Wilson River Still Pumping Out Big Hatchery Fish

By Big Dave Manners | 03/22/2013

I know this is going to sound similar to what’s been going on north of here in Washington, but in the Tillamook area we seen fewer steelhead, yet the average fish is much bigger this season. Our steelhead have averaged 11-13 pounds, we’ve seen lots of fish over 15 and more in the 20 pound range than we’ve had in recent years (including a 25-pound fish last week). There sure weren’t as many fish this year, but they are bigger.

It’s kind of interesting, but what we haven’t had and are just starting to get some now, is little, cookie-cut seven-pound hatchery fish. Most of the year has been defined with big, hatchery fish and more of them on the Wilson River. I have no idea why it’s been this way, but love catching big fish.


While we are closing in on the tail end of our steelhead season here on the Wilson. I’m going to fish through April 15 before switching to springers. I still think we’ll have fish coming in through the middle of April. And, your downriver fish will start to come down in the next few weeks. There’s still fish around. By the end of this month there won’t be that many people fishing around here because people go springer fish. However, in April we’ll have downers and some fresh and not much pressure. It’s a great time to fish without battling crowds.

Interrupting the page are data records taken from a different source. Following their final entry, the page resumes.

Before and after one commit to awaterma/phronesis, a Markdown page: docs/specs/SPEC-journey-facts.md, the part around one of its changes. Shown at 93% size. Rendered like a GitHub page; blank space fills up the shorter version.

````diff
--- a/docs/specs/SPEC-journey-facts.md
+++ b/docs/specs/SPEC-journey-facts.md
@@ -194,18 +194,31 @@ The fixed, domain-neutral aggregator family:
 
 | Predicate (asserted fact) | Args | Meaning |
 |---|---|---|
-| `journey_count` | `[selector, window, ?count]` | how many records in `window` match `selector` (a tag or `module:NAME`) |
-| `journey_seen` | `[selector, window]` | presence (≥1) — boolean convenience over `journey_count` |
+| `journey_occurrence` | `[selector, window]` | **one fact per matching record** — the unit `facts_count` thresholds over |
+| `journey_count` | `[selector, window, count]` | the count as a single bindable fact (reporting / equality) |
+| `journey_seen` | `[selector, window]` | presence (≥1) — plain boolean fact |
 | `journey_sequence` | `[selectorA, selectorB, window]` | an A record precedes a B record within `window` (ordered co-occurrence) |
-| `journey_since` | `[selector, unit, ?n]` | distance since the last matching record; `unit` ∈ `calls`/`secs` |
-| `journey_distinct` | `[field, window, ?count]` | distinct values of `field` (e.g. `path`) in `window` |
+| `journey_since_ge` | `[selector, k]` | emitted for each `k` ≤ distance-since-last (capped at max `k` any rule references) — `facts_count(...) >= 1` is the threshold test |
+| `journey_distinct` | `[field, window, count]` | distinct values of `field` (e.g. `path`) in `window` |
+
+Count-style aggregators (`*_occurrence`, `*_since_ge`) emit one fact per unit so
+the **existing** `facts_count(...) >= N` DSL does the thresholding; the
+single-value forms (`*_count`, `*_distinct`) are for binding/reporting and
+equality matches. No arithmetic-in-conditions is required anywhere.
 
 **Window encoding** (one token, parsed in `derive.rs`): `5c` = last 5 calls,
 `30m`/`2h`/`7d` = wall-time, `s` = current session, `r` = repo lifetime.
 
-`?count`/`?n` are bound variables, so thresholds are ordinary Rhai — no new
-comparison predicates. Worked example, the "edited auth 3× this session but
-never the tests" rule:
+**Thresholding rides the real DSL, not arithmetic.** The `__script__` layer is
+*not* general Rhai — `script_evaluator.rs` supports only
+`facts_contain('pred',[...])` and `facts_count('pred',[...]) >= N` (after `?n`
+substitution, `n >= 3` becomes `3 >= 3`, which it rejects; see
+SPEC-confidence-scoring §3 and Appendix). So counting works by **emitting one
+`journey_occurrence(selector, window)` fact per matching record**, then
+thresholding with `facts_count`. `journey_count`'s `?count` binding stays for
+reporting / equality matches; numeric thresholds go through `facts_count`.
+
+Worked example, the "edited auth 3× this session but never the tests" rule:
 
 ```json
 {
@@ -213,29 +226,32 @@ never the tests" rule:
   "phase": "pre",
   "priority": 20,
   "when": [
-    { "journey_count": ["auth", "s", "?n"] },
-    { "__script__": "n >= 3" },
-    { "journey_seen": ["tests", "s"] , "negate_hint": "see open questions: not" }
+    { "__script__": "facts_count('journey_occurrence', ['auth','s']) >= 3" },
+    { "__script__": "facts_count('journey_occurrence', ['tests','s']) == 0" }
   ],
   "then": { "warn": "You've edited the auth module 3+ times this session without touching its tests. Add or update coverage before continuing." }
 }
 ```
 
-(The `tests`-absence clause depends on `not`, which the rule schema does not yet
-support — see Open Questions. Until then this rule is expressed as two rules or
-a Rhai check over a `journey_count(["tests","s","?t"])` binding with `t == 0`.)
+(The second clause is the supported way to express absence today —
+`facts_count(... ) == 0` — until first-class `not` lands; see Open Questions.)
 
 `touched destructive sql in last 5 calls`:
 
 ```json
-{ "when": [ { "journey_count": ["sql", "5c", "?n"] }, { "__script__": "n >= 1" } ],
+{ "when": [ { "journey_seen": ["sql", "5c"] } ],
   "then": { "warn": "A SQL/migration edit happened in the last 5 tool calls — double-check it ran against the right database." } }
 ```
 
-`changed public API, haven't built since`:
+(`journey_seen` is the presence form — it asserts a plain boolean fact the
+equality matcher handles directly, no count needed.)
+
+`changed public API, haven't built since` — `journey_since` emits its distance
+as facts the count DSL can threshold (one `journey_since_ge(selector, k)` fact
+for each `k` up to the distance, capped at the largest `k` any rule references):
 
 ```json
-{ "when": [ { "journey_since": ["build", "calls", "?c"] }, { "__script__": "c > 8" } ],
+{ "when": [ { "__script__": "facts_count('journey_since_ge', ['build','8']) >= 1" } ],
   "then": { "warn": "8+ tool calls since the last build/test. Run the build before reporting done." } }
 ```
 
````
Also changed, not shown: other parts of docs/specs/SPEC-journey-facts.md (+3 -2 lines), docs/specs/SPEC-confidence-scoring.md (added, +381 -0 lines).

I’ll be fishing jigs and roe. Later in the season I’ll be running mostly natural BorX O Fire eggs, because the downriver fish and the fresh fish will pick them up. Sometimes your downriver fish don’t like hot eggs, which is partially why stick to the natural. Tomorrow I’ll be fishing colored eggs because the Wilson is just coming back in, but under normal water conditions I’ll be using natural.


The lower and clearer the Wilson gets the smaller the bait needs to be, the smaller the hook and the smaller the line. When it was super clear last week I used 6-pound fluorocarbon with a size-two hook, but that’s the smallest I’ll go. When I do this I’ll use a pinky size glob of roe.


If we get any higher water conditions I’ll switch to orange BorX O Fire after soaking them in natural Fire Brine. I turn to the orange when water clarity goes down to two to three feet. If visibility is more than three feet we’ll use natural colored eggs.

However, late in the season if I’m running two or three guys I’ll also run a jig rod, normally with some type of a black jig with a white or pink head. I like ¼ ounce jigs. The darker colors seem to work well later in the season.


Late in the season standard stuff remains. In high water we’ll be fishing on the edges of the deep holes and in tailouts. In low, clear water I’ll still fish the tailouts, but I’ll stick to the green deeper pockets and some of your deeper water. The Wilson isn’t a big deep river. If it’s low and we are fishing at five-feet or under (Wilson River level) a deep hole is probably defined as a 10-foot hole and there aren’t very many of them. Guys who know the river know where I’m talking about. We’ll also fish in broken water where there’s current and riffles.


To learn more about Big Dave’s Wilson River steelhead trips please visit www.bigdavesfishing.com